A good place to start your research journey is by visiting trusted software review sites such as www.g2crowd.com,www.capterra.com or www.softwareadvice.com.

There is more choice of CRM than ever before and by asking yourself the questions we’ve posed, you will be well on your way to understanding how to find out which solution best meets your needs and making a decision.

Wrapping up

The key benefit you can expect from a CRM is better value from the customer relationship process, and that leads to increased sales. It can help drive sales velocity, one of the top concerns of CMOs at the moment.

But as HubSpot points out, CRM is an investment – of time, if not also of money: “Sales reps need to adapt to it. A manager may need to train them on its functionality. Established, proven processes may need to be recreated in the new system.”

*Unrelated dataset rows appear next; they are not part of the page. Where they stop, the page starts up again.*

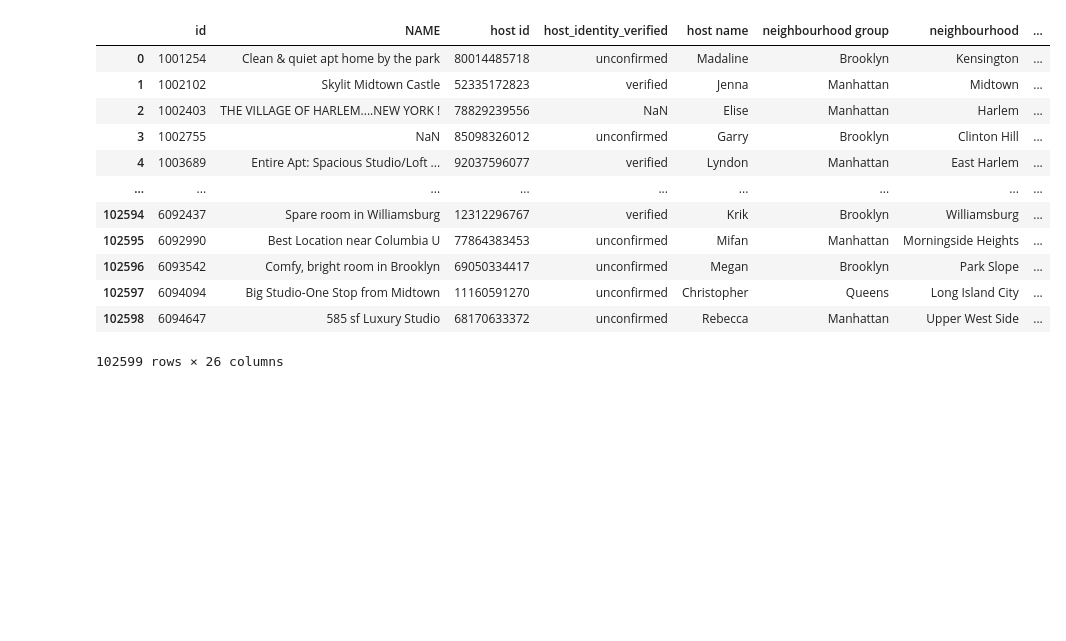
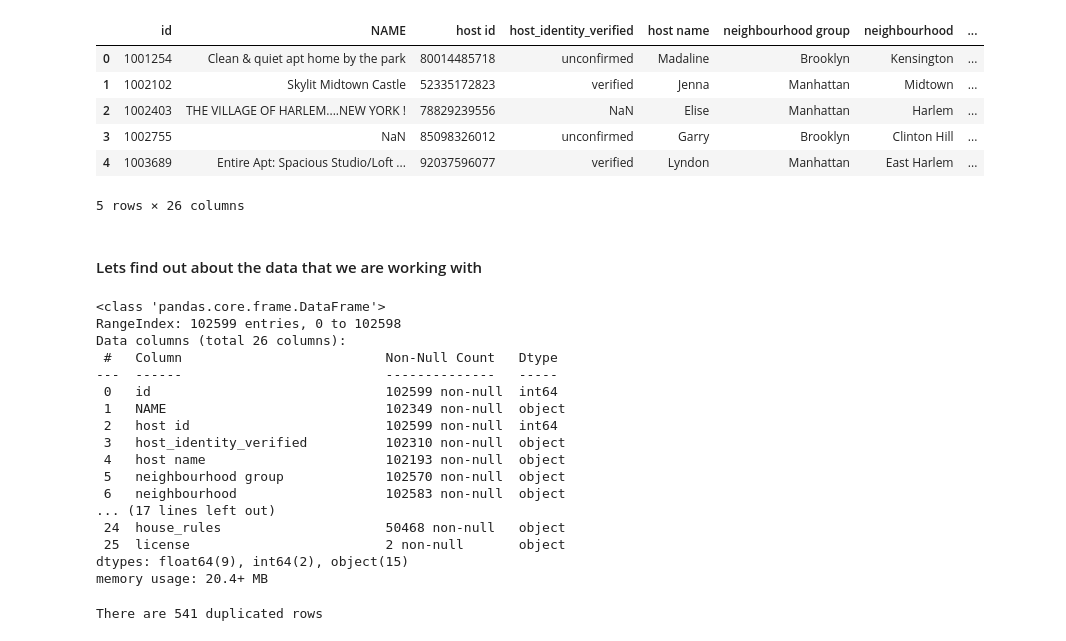
Before and after one commit to adalal80/AirBnB_EDA, a Jupyter notebook: AirBnB.ipynb, the cells around one changed output. Saved outputs shown, nothing was run; the diff lists cells and outputs as text; code cells hidden in the pictures; blank space fills up the shorter version.

```diff
--- a/AirBnB.ipynb
+++ b/AirBnB.ipynb
@@ -8,4 +9,4 @@ import matplotlib.pyplot as plt
 path = os.getcwd() + '/Data/'
 
 filename = [f for f in os.listdir(path) if '.csv' in f][0]
-df = pd.read_csv(path + filename)
+df = pd.read_csv(path + filename,low_memory=False)
@@ -19,16 +13,40 @@ df = pd.read_csv(path + filename)
 # %%
-df
+df.head()
 # %% [output]
 |  | id | NAME | host id | host_identity_verified | host name | neighbourhood group | neighbourhood | ... |
 | 0 | 1001254 | Clean & quiet apt home by the park | 80014485718 | unconfirmed | Madaline | Brooklyn | Kensington | ... |
 | 1 | 1002102 | Skylit Midtown Castle | 52335172823 | verified | Jenna | Manhattan | Midtown | ... |
 | 2 | 1002403 | THE VILLAGE OF HARLEM....NEW YORK ! | 78829239556 | NaN | Elise | Manhattan | Harlem | ... |
 | 3 | 1002755 | NaN | 85098326012 | unconfirmed | Garry | Brooklyn | Clinton Hill | ... |
 | 4 | 1003689 | Entire Apt: Spacious Studio/Loft ... | 92037596077 | verified | Lyndon | Manhattan | East Harlem | ... |
-| ... | ... | ... | ... | ... | ... | ... | ... | ... |
-| 102594 | 6092437 | Spare room in Williamsburg | 12312296767 | verified | Krik | Brooklyn | Williamsburg | ... |
-| 102595 | 6092990 | Best Location near Columbia U | 77864383453 | unconfirmed | Mifan | Manhattan | Morningside Heights | ... |
-| 102596 | 6093542 | Comfy, bright room in Brooklyn | 69050334417 | unconfirmed | Megan | Brooklyn | Park Slope | ... |
-| 102597 | 6094094 | Big Studio-One Stop from Midtown | 11160591270 | unconfirmed | Christopher | Queens | Long Island City | ... |
-| 102598 | 6094647 | 585 sf Luxury Studio | 68170633372 | unconfirmed | Rebecca | Manhattan | Upper West Side | ... |
-102599 rows × 26 columns
+5 rows × 26 columns
+# %% [markdown]
+#### Lets find out about the data that we are working with
+# %%
+df.info()
+# %% [output]
+<class 'pandas.core.frame.DataFrame'>
+RangeIndex: 102599 entries, 0 to 102598
+Data columns (total 26 columns):
+ #   Column                          Non-Null Count   Dtype
+---  ------                          --------------   -----
+ 0   id                              102599 non-null  int64
+ 1   NAME                            102349 non-null  object
+ 2   host id                         102599 non-null  int64
+ 3   host_identity_verified          102310 non-null  object
+ 4   host name                       102193 non-null  object
+ 5   neighbourhood group             102570 non-null  object
+ 6   neighbourhood                   102583 non-null  object
+... (17 lines left out)
+ 24  house_rules                     50468 non-null   object
+ 25  license                         2 non-null       object
+dtypes: float64(9), int64(2), object(15)
+memory usage: 20.4+ MB
+# %%
+# Lets look at if there are any duplicates?
+print ('There are {} duplicated rows'.format(df.duplicated().sum()))
+
+# Lets drop these rows
+df = df.drop_duplicates()
+# %% [output]
+There are 541 duplicated rows
```
Also changed, not shown: parts of 47 cells of this notebook.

The biggest hurdle you’re likely to face in your CRM implementation journey is ensuring the appropriate behaviour change. To encourage a team to change habits developed over many years is a tough ask for any business owner, senior director or manager.

So the most important way to do this is to ensure you pick an intuitive and easy-to-use CRM.

If it’s complicated it just won’t be used, and you will either have to invest heavily to train and get people to use it, or ditch it for another – both expensive routes you don’t want to go down. If your chosen CRM doesn’t do the whole job, or meets resistance form users, it will cost you more in the long run.

But done well, implementing a CRM could be a pivotal business decision that sets you on a trajectory for growth.

Further reading about CRM

A beginner’s guide to CRM

The Right Questions to Ask When Considering a CRM For Your Business

Top questions and answers about CRM

Best free CRM software, 2018: 7 top tools